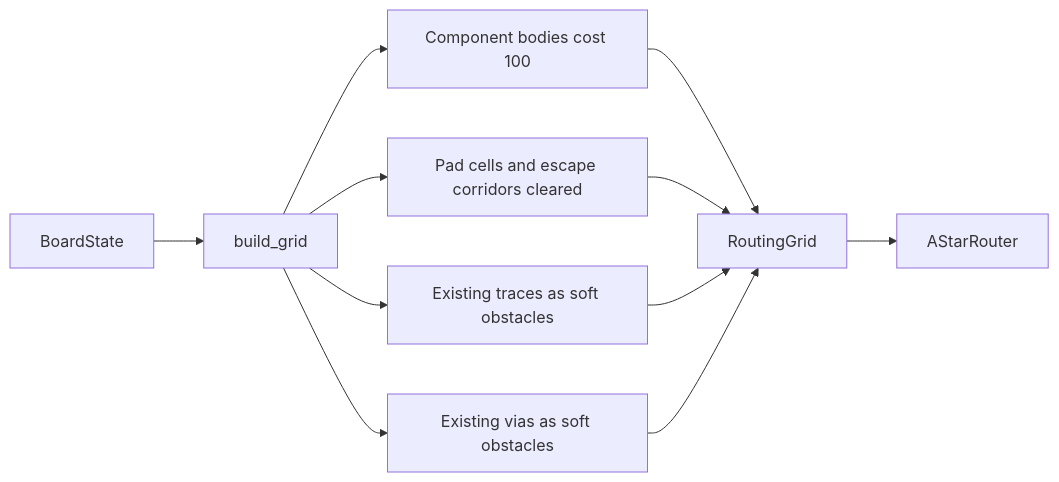
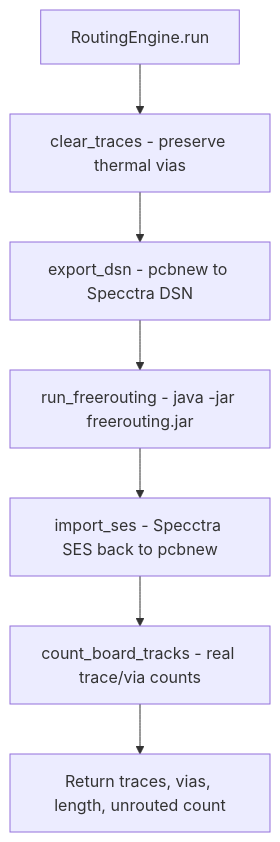
Before and after one commit to laforestlabs/LLUPS: the first of 2 diagrams in docs/auto-trace.md, drawn with Mermaid. The commit also changed other lines of this file and 30 other files, not shown here.

````diff
--- a/docs/auto-trace.md
+++ b/docs/auto-trace.md
@@ -52,13 +17,9 @@
 ```mermaid
-flowchart LR
-  boardState[BoardState] --> buildGrid[build_grid]
-  buildGrid --> compObstacles[Component bodies cost 100]
-  buildGrid --> padSafe[Pad cells and escape corridors cleared]
-  buildGrid --> traceSoft[Existing traces as soft obstacles]
-  buildGrid --> viaSoft[Existing vias as soft obstacles]
-  compObstacles --> routingGrid[RoutingGrid]
-  padSafe --> routingGrid
-  traceSoft --> routingGrid
-  viaSoft --> routingGrid
-  routingGrid --> astar[AStarRouter]
+flowchart TD
+  routingEngine[RoutingEngine.run] --> clearTraces[clear_traces - preserve thermal vias]
+  clearTraces --> exportDSN[export_dsn - pcbnew to Specctra DSN]
+  exportDSN --> freerouting[run_freerouting - java -jar freerouting.jar]
+  freerouting --> importSES[import_ses - Specctra SES back to pcbnew]
+  importSES --> countTracks[count_board_tracks - real trace/via counts]
+  countTracks --> results[Return traces, vias, length, unrouted count]
 ```
````
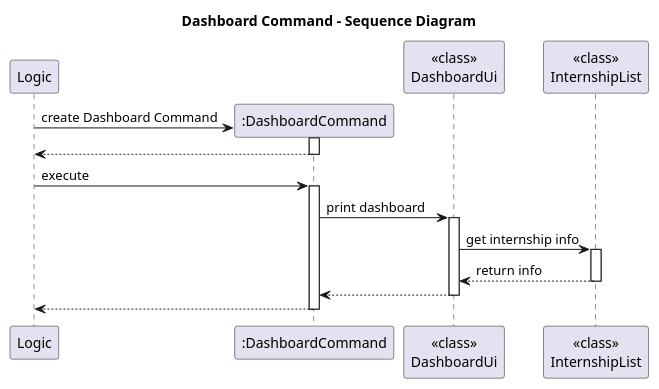
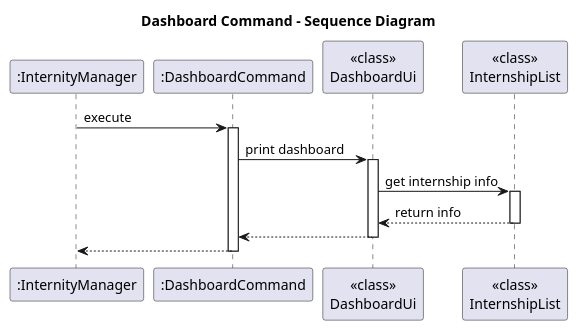
The diagram in docs/diagrams/DashboardCommandSD.puml (AY2526S1-CS2113-W14-4/tp), drawn with PlantUML before and after one commit. The commit also changed 15 other files, not shown here.

Commit message:
Fix more UML diagrams

```diff
--- a/docs/diagrams/DashboardCommandSD.puml
+++ b/docs/diagrams/DashboardCommandSD.puml
@@ -1,29 +1,27 @@
 @startuml
 title Dashboard Command - Sequence Diagram
 
-participant Logic
-create ":DashboardCommand" as DC
+participant ":InternityManager" as Logic
+participant ":DashboardCommand" as DC
 participant "<<class>>\nDashboardUi" as DUi
 participant "<<class>>\nInternshipList" as IL
 
-Logic -> DC** : create Dashboard Command
-activate DC
-return
+
 
 Logic -> DC : execute
 activate DC
 
 DC -> DUi : print dashboard
 activate DUi
 
 DUi -> IL : get internship info
 activate IL
 IL --> DUi : return info
 deactivate IL
 
 DUi --> DC
 deactivate DUi
 
 DC --> Logic
 deactivate DC
 @enduml
```
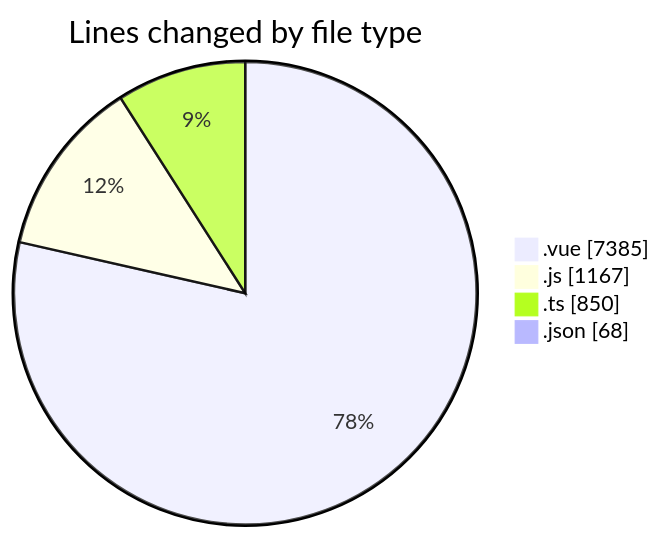
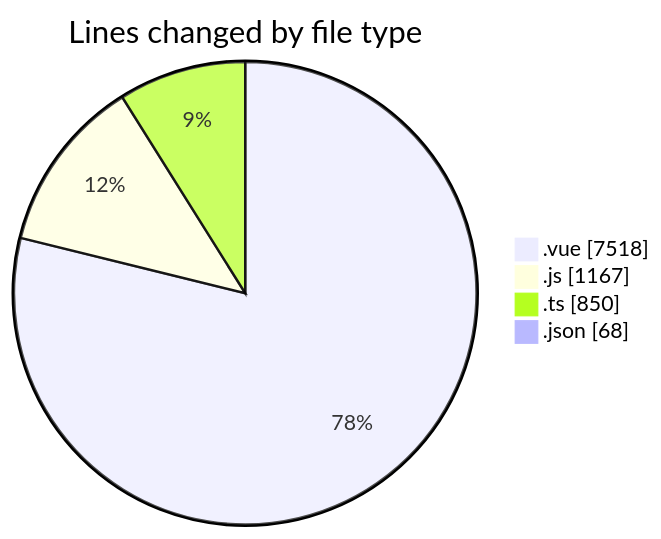
The first of 2 diagrams in 2025-08-12/rentotp/README.md (lephambinh05/code-tracking), drawn with Mermaid before and after one commit. The commit also changed other lines of this file and 1 other file, not shown here.

````diff
--- a/2025-08-12/rentotp/README.md
+++ b/2025-08-12/rentotp/README.md
@@ -45,8 +45,8 @@
 ```mermaid
 pie showData
 title Lines changed by file type
-".vue" : 7385
+".vue" : 7518
 ".js" : 1167
 ".ts" : 850
 ".json" : 68
 ```
````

• Problem to solve:
The lines to quote run from the one containing "title Lines changed by file type" through the final line of the material above; please give them exactly, both ends included, and nothing else.

• Written answer:
 title Lines changed by file type
-".vue" : 7385
+".vue" : 7518
 ".js" : 1167
 ".ts" : 850
 ".json" : 68
 ```
````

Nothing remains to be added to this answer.